The expected output is a copy of every line in the records with the string "sheet".

DATA EXTRACT Block Start

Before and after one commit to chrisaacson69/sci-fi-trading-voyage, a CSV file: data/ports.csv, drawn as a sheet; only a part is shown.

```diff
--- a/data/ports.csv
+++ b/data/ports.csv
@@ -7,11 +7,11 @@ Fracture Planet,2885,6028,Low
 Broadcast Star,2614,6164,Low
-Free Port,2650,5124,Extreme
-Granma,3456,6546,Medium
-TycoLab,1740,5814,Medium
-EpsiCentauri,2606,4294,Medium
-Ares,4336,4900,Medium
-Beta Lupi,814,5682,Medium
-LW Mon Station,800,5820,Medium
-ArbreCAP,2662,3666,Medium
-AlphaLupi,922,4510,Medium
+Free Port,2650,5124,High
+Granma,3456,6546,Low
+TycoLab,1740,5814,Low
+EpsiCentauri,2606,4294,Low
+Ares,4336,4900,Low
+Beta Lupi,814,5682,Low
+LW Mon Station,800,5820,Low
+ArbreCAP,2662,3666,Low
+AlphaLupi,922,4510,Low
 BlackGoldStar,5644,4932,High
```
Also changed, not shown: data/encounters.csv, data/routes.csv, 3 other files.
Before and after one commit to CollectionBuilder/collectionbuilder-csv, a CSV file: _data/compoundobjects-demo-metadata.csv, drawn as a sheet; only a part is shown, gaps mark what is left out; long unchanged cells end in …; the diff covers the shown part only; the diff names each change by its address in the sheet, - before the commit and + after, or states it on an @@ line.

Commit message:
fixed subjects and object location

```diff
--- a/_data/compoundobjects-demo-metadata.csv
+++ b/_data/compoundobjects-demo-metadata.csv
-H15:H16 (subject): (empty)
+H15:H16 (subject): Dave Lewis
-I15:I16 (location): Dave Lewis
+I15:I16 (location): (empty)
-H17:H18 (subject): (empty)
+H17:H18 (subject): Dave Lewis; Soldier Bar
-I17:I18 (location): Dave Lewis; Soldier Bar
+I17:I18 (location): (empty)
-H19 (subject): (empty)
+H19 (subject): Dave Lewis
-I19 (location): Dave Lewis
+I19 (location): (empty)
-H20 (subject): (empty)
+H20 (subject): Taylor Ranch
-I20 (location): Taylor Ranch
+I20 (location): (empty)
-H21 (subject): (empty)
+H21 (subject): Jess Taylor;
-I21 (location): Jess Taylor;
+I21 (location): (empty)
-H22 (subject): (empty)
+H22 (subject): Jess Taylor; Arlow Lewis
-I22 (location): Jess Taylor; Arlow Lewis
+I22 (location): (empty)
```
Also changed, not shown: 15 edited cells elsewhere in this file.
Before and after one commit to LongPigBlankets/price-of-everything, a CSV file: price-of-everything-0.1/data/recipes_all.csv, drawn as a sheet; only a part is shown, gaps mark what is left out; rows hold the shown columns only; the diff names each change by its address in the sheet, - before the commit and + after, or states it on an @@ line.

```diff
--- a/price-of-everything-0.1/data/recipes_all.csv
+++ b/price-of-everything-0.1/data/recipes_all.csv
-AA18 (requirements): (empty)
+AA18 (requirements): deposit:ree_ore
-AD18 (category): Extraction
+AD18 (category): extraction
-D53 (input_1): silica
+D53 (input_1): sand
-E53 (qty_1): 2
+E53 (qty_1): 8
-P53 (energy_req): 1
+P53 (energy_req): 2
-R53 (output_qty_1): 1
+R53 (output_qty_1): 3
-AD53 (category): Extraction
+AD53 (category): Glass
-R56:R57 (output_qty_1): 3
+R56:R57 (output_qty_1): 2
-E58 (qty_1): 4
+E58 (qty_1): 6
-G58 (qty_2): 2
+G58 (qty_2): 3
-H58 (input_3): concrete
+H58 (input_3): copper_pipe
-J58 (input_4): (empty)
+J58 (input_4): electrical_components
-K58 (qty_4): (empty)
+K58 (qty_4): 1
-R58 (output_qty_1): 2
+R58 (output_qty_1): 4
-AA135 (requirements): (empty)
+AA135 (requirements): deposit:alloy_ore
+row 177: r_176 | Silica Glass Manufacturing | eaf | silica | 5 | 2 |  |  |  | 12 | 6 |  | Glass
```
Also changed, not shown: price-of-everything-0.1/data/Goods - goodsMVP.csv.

DATA EXTRACT Block End

* **RESULT**
Before and after one commit to chrisaacson69/sci-fi-trading-voyage, a CSV file: data/ports.csv, drawn as a sheet; only a part is shown.
Before and after one commit to CollectionBuilder/collectionbuilder-csv, a CSV file: _data/compoundobjects-demo-metadata.csv, drawn as a sheet; only a part is shown, gaps mark what is left out; long unchanged cells end in …; the diff covers the shown part only; the diff names each change by its address in the sheet, - before the commit and + after, or states it on an @@ line.
Before and after one commit to LongPigBlankets/price-of-everything, a CSV file: price-of-everything-0.1/data/recipes_all.csv, drawn as a sheet; only a part is shown, gaps mark what is left out; rows hold the shown columns only; the diff names each change by its address in the sheet, - before the commit and + after, or states it on an @@ line.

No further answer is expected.